As people get older, they show a relative preference to remember positive information over negative information. In two experiments, we tested whether the positivity of older adults’ memory is affected by stereotype threat about age-related cognitive declines. We also tested whether highlighting a positive aging stereotype (older adults are wise) would inoculate older adults from stereotype threat’s adverse effects.
In Experiments 1 and 2, we manipulated whether stereotypes about age-related cognitive decline were highlighted (stereotype threat) or mitigated (stereotype alleviation). In Experiment 2, we included a third condition (intervention + stereotype threat), which highlighted positive and negative aging stereotypes. Participants then saw emotionally evocative pictures and completed a memory test.
In both experiments, stereotype threat selectively reduced older adults’ memory for positive pictures but did not affect their memory for negative pictures. This eliminated the positivity effect (i.e., the Age × Valence interaction; Experiment 1). Our positive stereotype intervention did not reduce stereotype threat’s adverse effect (Experiment 2).

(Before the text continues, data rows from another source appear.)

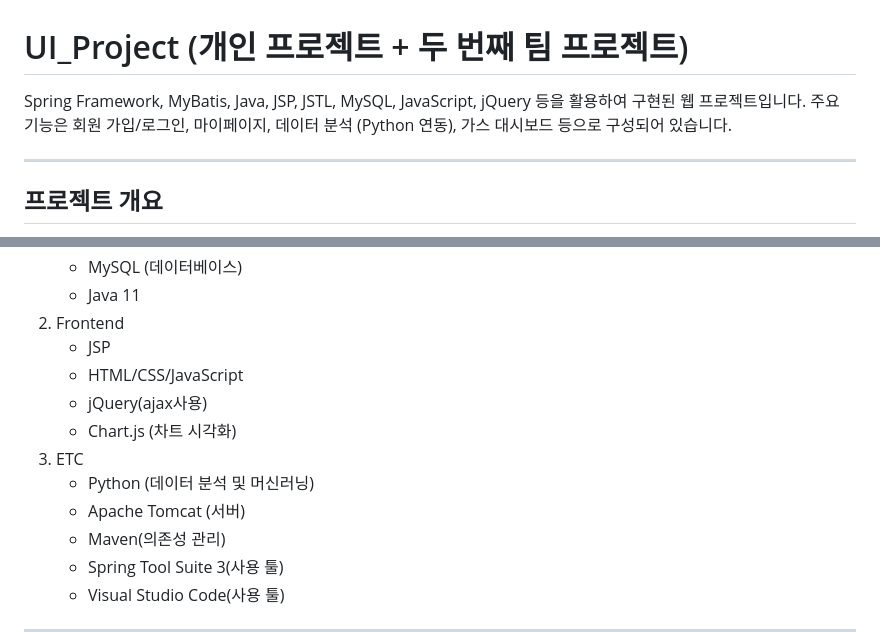
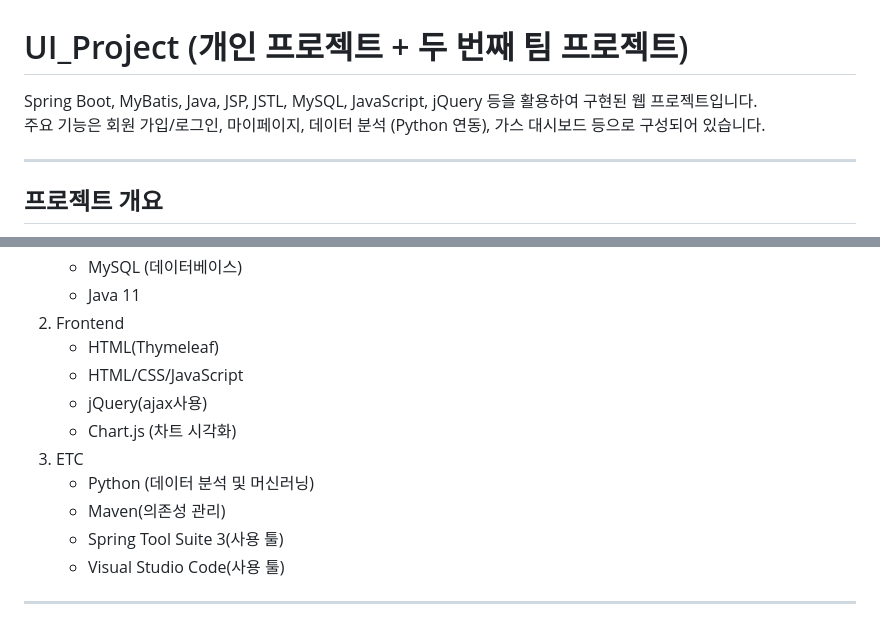
Before and after one commit to executer10/UI, a Markdown page: README.md, 2 parts joined by grey strips. Drawn GitHub-style.

```diff
--- a/README.md
+++ b/README.md
@@ -1,5 +1,6 @@
 <h1>UI_Project (개인 프로젝트 + 두 번째 팀 프로젝트)</h1>
-Spring Framework, MyBatis, Java, JSP, JSTL, MySQL, JavaScript, jQuery 등을 활용하여 구현된 웹 프로젝트입니다. 주요 기능은 회원 가입/로그인, 마이페이지, 데이터 분석 (Python 연동), 가스 대시보드 등으로 구성되어 있습니다.
+Spring Boot, MyBatis, Java, JSP, JSTL, MySQL, JavaScript, jQuery 등을 활용하여 구현된 웹 프로젝트입니다. <br>
+주요 기능은 회원 가입/로그인, 마이페이지, 데이터 분석 (Python 연동), 가스 대시보드 등으로 구성되어 있습니다.
 
 <hr>
 <h2>프로젝트 개요</h2>
@@ -35,7 +36,7 @@ Spring Framework, MyBatis, Java, JSP, JSTL, MySQL, JavaScript, jQuery 등을 활
   </li>
   <li>Frontend
     <ul>
-      <li>JSP</li>
+      <li>HTML(Thymeleaf)</li>
       <li>HTML/CSS/JavaScript</li>
       <li>jQuery(ajax사용)</li>
       <li>Chart.js (차트 시각화)</li>
@@ -44,7 +45,6 @@ Spring Framework, MyBatis, Java, JSP, JSTL, MySQL, JavaScript, jQuery 등을 활
   <li>ETC
     <ul>
       <li>Python (데이터 분석 및 머신러닝)</li>
-      <li>Apache Tomcat (서버)</li>
       <li>Maven(의존성 관리)</li>
       <li>Spring Tool Suite 3(사용 툴)</li>
       <li>Visual Studio Code(사용 툴)</li>
```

Our findings show that the positivity effect is more robust when testing situations minimize stereotype threat. They also suggest that health interventions designed to capitalize on the positivity effect should ensure that ageist stereotypes are mitigated in the environment.